dev-guides

Kernel Compilation in Debian Linux

Overview

In Debian Linux, there are two ways to compile custom kernels:

  1. Using Debian packages

  2. The traditional method

We’ll use the traditional method because it applies to all Linux distributions (in fact, the guide we linked is from the ArchWiki).

Preparation

  1. First and foremost, please take a snapshot of your VM before you get started.

  2. Make sure you have the following kernel configuration/compilation dependencies installed:

    build-essential bc python bison flex
    libelf-dev libssl-dev libncurses-dev
    
  3. Reboot and make sure that your system is all good.

  4. Run uname -r to make sure that you are running the stock kernel that ships with Debian. At this time of writing, our system reports 4.19.0-6-amd64.

Obtain kernel source

In the Spring 2020 semester, you will be working Linux kernel version 4.19.50. But instead of fetching the Linux source code from kernel.org, you will be compiling the kernel source code provided in each kernel assignment’s skeleton repo. You will find the pristine, mainline Linux kernel source tree in the linux/ directory in your assignment repo.

You should verify the version of the kernel. The first 6 lines of Linux’s top-level Makefile will show you the version:

$ head -n 6 Makefile
# SPDX-License-Identifier: GPL-2.0
VERSION = 4
PATCHLEVEL = 19
SUBLEVEL = 50
EXTRAVERSION =
NAME = "People's Front"

It is standard practice to run make mrproper in a freshly cloned repo before proceeding. This removes any configuration files that might have been accidentally left over from previous builds.

Configuring the kernel build

The Linux kernel build system can be configured using the .config, which must be located at the root of the Linux source tree. This file is used to specify a truly astounding number of options with which you can build your kernel.

You can start with the .config file of your running kernel (e.g. the stock Debian kernel). The .config file that was used to build the stock Debian kernel is located in the /boot/ directory. The following command copies over that .config file, and updates any missing options with default values:

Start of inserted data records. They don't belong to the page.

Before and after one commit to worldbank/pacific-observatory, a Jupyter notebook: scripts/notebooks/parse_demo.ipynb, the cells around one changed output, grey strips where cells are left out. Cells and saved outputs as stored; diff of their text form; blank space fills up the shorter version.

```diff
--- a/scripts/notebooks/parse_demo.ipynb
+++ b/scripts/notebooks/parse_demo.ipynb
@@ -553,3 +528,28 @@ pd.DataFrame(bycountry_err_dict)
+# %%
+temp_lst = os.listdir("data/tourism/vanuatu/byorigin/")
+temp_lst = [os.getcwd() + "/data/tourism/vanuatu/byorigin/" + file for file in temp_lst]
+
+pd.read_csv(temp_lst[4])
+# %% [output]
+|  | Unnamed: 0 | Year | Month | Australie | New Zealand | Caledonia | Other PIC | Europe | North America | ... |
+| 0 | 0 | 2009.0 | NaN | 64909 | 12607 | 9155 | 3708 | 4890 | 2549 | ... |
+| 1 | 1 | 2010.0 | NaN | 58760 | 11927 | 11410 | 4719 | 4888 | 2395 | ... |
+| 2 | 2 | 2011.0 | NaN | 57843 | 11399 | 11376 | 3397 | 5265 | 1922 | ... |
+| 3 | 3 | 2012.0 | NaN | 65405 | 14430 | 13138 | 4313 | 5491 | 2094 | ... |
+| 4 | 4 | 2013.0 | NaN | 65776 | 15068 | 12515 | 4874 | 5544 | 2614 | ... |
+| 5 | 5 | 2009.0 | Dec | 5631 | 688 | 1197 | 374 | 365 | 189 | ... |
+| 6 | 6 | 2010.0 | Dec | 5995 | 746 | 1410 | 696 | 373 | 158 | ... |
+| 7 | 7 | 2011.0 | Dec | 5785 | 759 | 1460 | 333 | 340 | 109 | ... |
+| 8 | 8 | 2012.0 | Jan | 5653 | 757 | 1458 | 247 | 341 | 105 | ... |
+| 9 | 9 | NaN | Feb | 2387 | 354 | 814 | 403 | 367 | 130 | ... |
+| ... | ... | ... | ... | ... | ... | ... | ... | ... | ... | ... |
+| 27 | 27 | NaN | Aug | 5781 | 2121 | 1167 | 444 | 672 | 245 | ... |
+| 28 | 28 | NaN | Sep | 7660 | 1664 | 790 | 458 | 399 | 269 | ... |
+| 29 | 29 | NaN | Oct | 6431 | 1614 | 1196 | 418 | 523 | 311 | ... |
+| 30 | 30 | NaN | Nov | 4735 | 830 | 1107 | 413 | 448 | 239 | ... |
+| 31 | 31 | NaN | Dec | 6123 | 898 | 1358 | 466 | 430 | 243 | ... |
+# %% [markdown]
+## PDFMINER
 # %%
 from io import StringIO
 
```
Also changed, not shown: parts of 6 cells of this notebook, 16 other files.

$ make olddefconfig

Depending on how your stock kernel is configured, this may report some warnings. For example:

/boot/config-4.19.0-6-amd64:6954:warning: symbol value 'm' invalid for ASHMEM
/boot/config-4.19.0-6-amd64:7583:warning: symbol value 'm' invalid for ANDROID_BINDER_IPC

You should be able to ignore these without running into any trouble.

Now, run the following command to edit your .config:

$ make menuconfig

This will open up an interactive menu that organizes configuration options in a more user-friendly manner. If you make any configuration changes, it will also create a backup of your original .config file, named .config.old.

Make the following changes, either using menuconfig, or by directly editing the .config file:

After setting your local version, take a moment to inspect the contents of the .config file. Make sure that the options you configured are set to what you expect them to be.

Linux also provides the scripts/diffconfig utility, which can be used to compare different .config files. For example, you would see:

$ scripts/diffconfig .config.old .config
 BLK_DEV_LOOP m -> y
 LOCALVERSION "" -> "-cs4118"
 SYSTEM_TRUSTED_KEYS "debian/certs/debian-uefi-certs.pem" -> ""

Build and Install a New Kernel

Compiling a kernel takes a long time – it can take over an hour on a slow machine. You can speed up this process by running compile jobs in parallel – if your computer has multiple CPU cores, you should configure your VM to use them. Run make as a non-root user:

$ make -jN

where N is the number of parallel jobs you would like make to spawn. Use the number of CPUs for N. So for a 8-core (virtual) machine, you would run make -j8.

Then, install the kernel modules and the kernel itself:

# make modules_install
# make install

Verify that you have the following 3 files in /boot/:

vmlinuz-4.19.50-cs4118
initrd.img-4.19.50-cs4118
System.map-4.19.50-cs4118

Boot to the New Kernel

Reboot by running:

# reboot

Make sure to pick your custom kernel from the boot loader menu.

Now verify that you’re running your own custom kernel by running:

$ uname -a

Instead of 4.19.0-6-amd64, you should now see your kernel version string, 4.19.50-cs4118!


Last updated: 2020-01-31